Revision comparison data
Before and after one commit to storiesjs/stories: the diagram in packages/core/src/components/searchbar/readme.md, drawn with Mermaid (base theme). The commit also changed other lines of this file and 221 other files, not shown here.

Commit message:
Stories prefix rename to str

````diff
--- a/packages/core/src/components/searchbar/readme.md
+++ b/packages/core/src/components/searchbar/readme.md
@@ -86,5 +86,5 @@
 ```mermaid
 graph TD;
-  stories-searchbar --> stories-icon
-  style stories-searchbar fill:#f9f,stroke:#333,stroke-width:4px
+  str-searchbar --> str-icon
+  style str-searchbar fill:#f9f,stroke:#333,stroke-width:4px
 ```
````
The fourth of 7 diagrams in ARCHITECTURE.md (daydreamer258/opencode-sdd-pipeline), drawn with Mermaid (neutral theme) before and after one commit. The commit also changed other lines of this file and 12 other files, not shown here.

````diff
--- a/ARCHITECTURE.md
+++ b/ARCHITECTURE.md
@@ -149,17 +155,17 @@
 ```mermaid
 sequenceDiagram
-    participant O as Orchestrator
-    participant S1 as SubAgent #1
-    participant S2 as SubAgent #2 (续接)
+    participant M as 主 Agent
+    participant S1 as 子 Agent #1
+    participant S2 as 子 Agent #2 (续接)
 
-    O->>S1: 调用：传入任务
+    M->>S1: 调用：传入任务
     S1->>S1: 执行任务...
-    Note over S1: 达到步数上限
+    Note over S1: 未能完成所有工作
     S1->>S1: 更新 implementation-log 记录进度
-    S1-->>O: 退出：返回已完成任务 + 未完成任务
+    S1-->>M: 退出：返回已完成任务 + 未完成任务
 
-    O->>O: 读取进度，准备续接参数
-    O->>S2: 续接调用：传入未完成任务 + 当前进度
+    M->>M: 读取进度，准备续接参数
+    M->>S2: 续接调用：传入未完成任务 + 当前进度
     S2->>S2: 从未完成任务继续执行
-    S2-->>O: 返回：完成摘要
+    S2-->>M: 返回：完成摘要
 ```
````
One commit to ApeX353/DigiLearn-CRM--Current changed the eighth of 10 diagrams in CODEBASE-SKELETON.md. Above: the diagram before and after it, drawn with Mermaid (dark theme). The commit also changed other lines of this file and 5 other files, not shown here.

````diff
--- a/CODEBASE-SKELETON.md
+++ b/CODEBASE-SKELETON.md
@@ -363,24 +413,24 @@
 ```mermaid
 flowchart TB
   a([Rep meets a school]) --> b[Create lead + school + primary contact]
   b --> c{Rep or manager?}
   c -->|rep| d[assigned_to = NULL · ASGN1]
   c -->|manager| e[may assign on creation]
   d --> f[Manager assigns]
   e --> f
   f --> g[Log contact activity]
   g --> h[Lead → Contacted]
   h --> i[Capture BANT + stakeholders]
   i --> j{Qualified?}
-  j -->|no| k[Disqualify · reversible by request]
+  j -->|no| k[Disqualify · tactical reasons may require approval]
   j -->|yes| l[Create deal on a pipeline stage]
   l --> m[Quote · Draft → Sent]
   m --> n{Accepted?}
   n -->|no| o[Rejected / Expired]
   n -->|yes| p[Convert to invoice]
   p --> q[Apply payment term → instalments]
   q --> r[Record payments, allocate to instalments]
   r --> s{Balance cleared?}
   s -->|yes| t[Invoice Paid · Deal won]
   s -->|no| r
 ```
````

What needs to be done:
The result should be every line that contains "over", copied from the entries.

Final answer:
-    Note over S1: 达到步数上限
+    Note over S1: 未能完成所有工作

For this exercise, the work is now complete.